APRIL 22, 2019, 08:30 - 10:00 UTC

Join us live on April 22 from 6:30 pm (08:30 UTC) until 8 pm (10:00 UTC) as Sydney Observatory's 400mm f8 Ritchey Chretien telescope is used to explore the sky from Australia's oldest observatory built in 1858.  Your host for the evening will be Geoffrey Wyatt the Education Program Producer (Science) for the Museum of Applied Arts and Sciences. Weather permitting, the scope will collect ancient photons from the brightest radio sources in the sky NGC 5128, which is thought to be the result of colliding galaxies roughly 16 million light years away. We will also see the most magnificent globular cluster of them all, Omega Centauri, the Jewel box, of course NGC 3372 Eta Carinae with its supernova progenitor and possibly the Tarantula nebula more than 200,000 light years away. There will be time to chat and even though the view is from the middle of Australia's biggest city, our camera can cope with a lot of light pollution. An alternate night in the same week will be announced if clouds look like ruining the view. See you online.
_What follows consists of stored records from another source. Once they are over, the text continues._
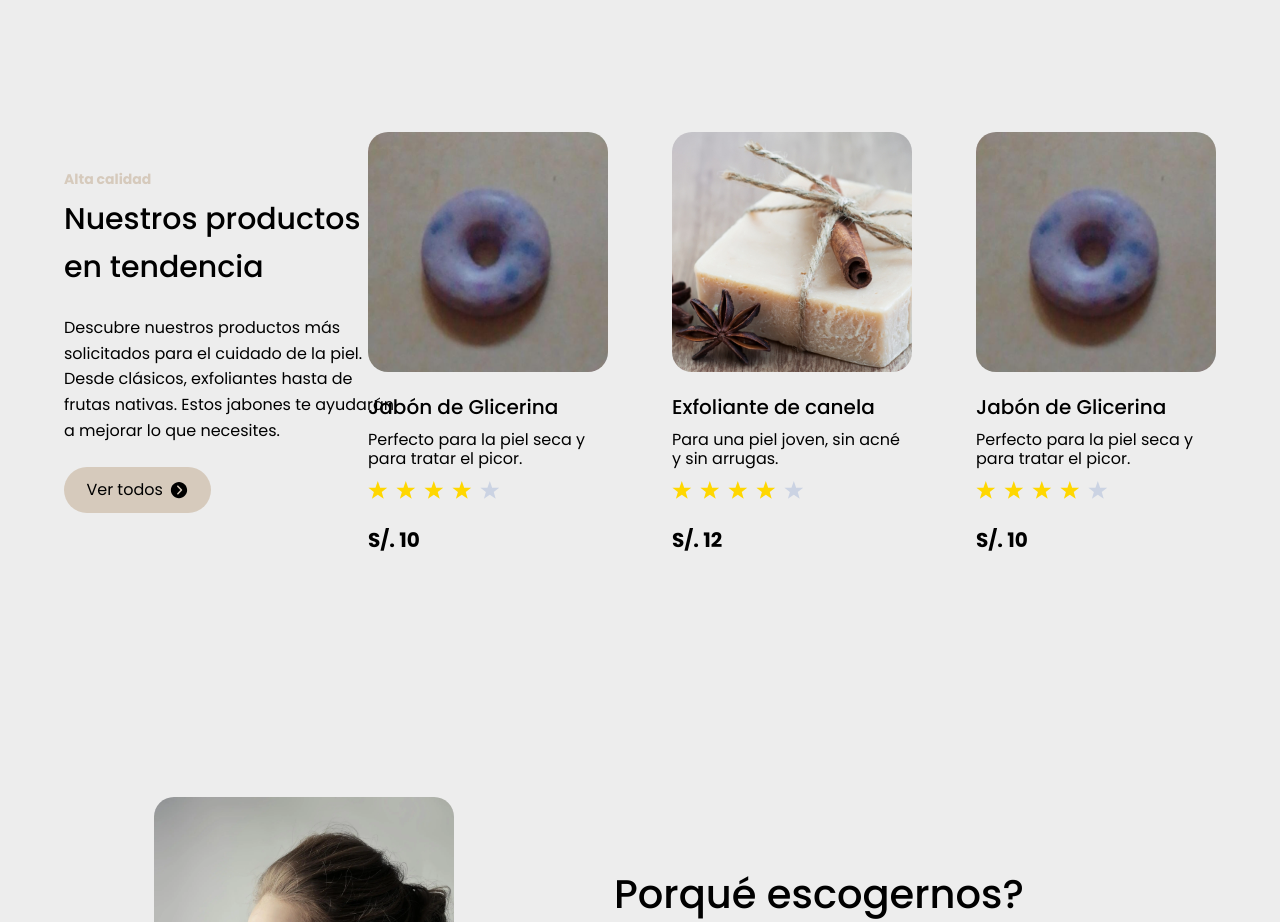
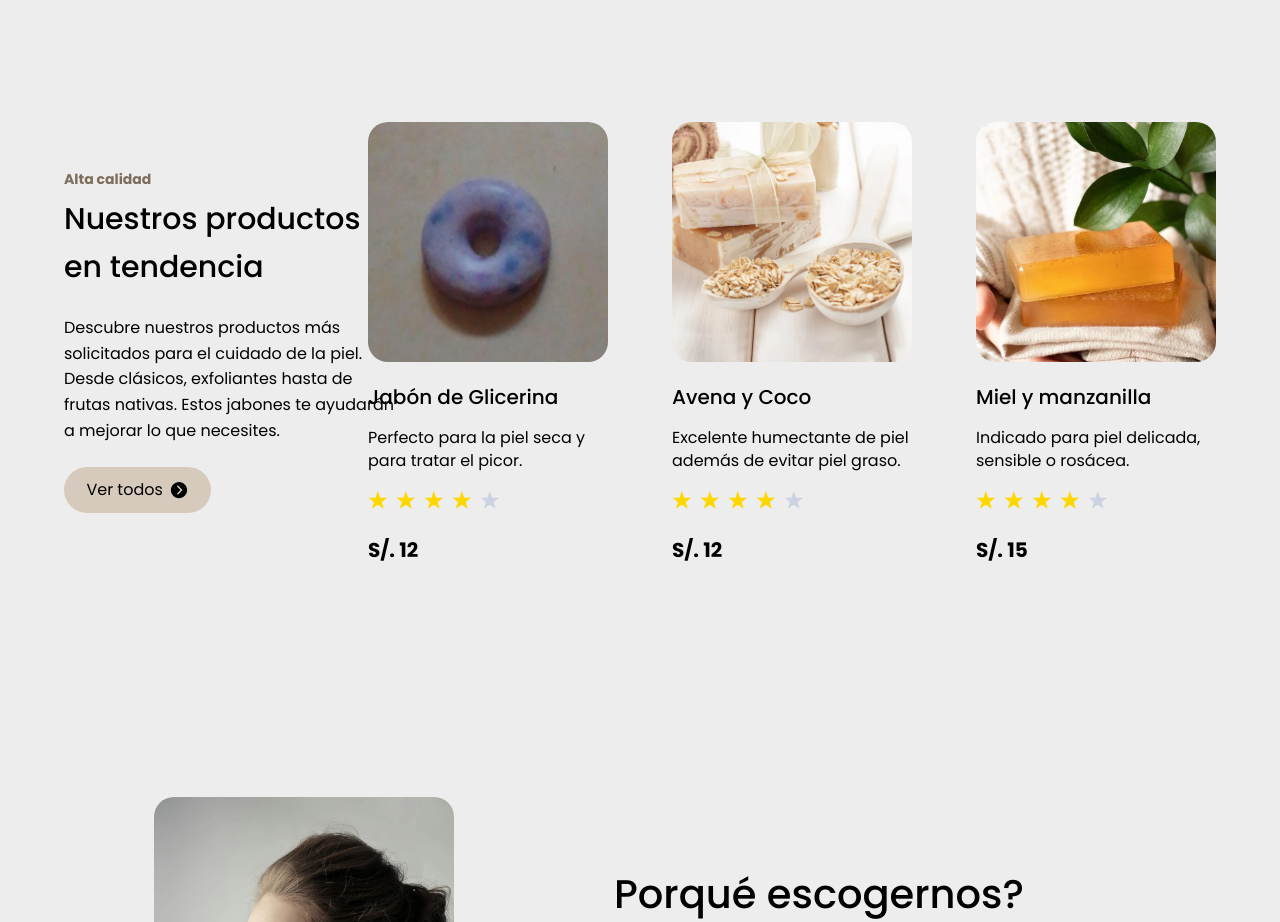
Before and after one commit to donatto22/jabones-jya, a React (Vite) app: page / in a window 1280 px wide. Shown: the part 802-1724 px from the top of the page. Built offline with nearby package versions, Linux system fonts and the light colour scheme.

Commit message:
se modifican cards de jabones

```diff
--- a/src/jabonesapp/views/TrendingProducts.jsx
+++ b/src/jabonesapp/views/TrendingProducts.jsx
@@ -1,11 +1,12 @@
 import { Box, Text, HStack, VStack } from '@chakra-ui/react'
 
 import StarRatings from 'react-star-ratings'
+import { PersonalizedButton } from '../components/atomic/PersonalizedButton'
 
 // imagenes
 import GlicerineSoap from '../../assets/glicerine_soap.png'
-import Exfoliante from '../../assets/exfoliante_de_canela.jpg'
-import { PersonalizedButton } from '../components/atomic/PersonalizedButton'
+import AvenaCoco from '../../assets/avena_coco.webp'
+import MielManzanilla from '../../assets/miel_manzanilla.webp'
 
 const ProductCard = ({ imageUrl, productTitle, productDescription, price }) => {
     return (
@@ -18,7 +19,7 @@ const ProductCard = ({ imageUrl, productTitle, productDescription, price }) => {
 
             <VStack align='start' m='1em 0'>
                 <Text fontSize='20px' m={0} fontWeight='500'>{productTitle}</Text>
-                <Text m='4px 0'>{productDescription}</Text>
+                <Text m='10px 0' lineHeight='1.4'>{productDescription}</Text>
                 <StarRatings starRatedColor='gold' rating={4} starDimension='20px' starSpacing='4px' />
             </VStack>
 
@@ -34,7 +35,7 @@ export const TrendingProducts = () => {
         <Box minH='70dvh' display='flex' m='4em 0 0'>
             <HStack w='90%' m='0 auto'>
                 <VStack width='30%' h='100%' justifyContent='center' align='start'>
-                    <Text fontSize='14px' m={0} color='var(--soap)' fontWeight='bold'>Alta calidad</Text>
+                    <Text fontSize='14px' m={0} color='var(--one)' fontWeight='bold'>Alta calidad</Text>
                     <Text fontSize='30px' m={0} fontWeight='500' lineHeight='1.6'>Nuestros productos en tendencia</Text>
                     <Text lineHeight='1.6'>Descubre nuestros productos más solicitados para el cuidado de la piel. Desde clásicos, exfoliantes hasta de frutas nativas. Estos jabones te ayudarán a mejorar lo que necesites.</Text>
 
@@ -42,20 +43,20 @@ export const TrendingProducts = () => {
                 </VStack>
 
                 <HStack width='70%' justify='end' spacing='4em'>
-                    <ProductCard price='10'
+                    <ProductCard price='12'
                     imageUrl={GlicerineSoap}
                     productTitle='Jabón de Glicerina'
                     productDescription='Perfecto para la piel seca y para tratar el picor.' />
 
                     <ProductCard price='12'
-                    imageUrl={Exfoliante}
-                    productTitle='Exfoliante de canela'
-                    productDescription='Para una piel joven, sin acné y sin arrugas.' />
+                    imageUrl={AvenaCoco}
+                    productTitle='Avena y Coco'
+                    productDescription='Excelente humectante de piel además de evitar piel graso.' />
 
-                    <ProductCard price='10'
-                    imageUrl={GlicerineSoap}
-                    productTitle='Jabón de Glicerina'
-                    productDescription='Perfecto para la piel seca y para tratar el picor.' />
+                    <ProductCard price='15'
+                    imageUrl={MielManzanilla}
+                    productTitle='Miel y manzanilla'
+                    productDescription='Indicado para piel delicada, sensible o rosácea.' />
 
                 </HStack>
             </HStack>
```
Also changed, not shown: src/assets/avena_coco.webp (added), src/assets/miel_manzanilla.webp (added).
GeoffWyatt 400

Geoffrey Wyatt began working as a casual guide at Sydney Observatory in 1986 while an undergraduate at the Sydney Institute of Education studying to become a physics and chemistry teacher. He loved astronomy education so much he stayed and became the Senior Astronomy Educator, Acting manager and is now the Education Program Producer (Science) for the Museum of Applied Arts and Sciences. He was the first person to win the David Malin Astrophotography competition twice and had his images featured on Space Weather. He also won the MAAS Staff development award and while trying something different for a fun, the TAFE State Medal for Conveyancing.

He has been invited to share his enthusiasm for astronomy extensively through NSW to school and community groups, the Northern Territory, Hong Kong and Tianjin in China. He has been a contributing writer for the Japanese astronomy magazines Tenmon Guide, Gekkan Tenmon, and CCD Astronomy. His personal mantra is "Stars, Cars and Japan".

To learn more about Geoffrey Wyatt and his work at the Sydney Observatory, click here to read the article, "Sydney after Dark, When the Real Stars Come Out to Play."  The Sydney Morning Herald, March 26. 2011.

GAM2019ExploretheSouthernStars 350

Additional resources:

Carter, Jamie. "A Beginner’s Guide to the Southern Hemisphere Sky. " Sky and Telescope magazine, March 2, 2018
Link: https://www.skyandtelescope.com/observing/beginners-guide-to-the-southern-hemisphere-sky/

The New Zealand Astronomy Directory
Link: http://nzastronomy.co.nz/pages/the-southern-hemisphere-sky

Skymania.com - A current sky chart of the night sky in the southern hemisphere.
Link: https://www.skymania.com/wp/southern-hemisphere-sky-chart/ 

 GeoffreyWyattB 500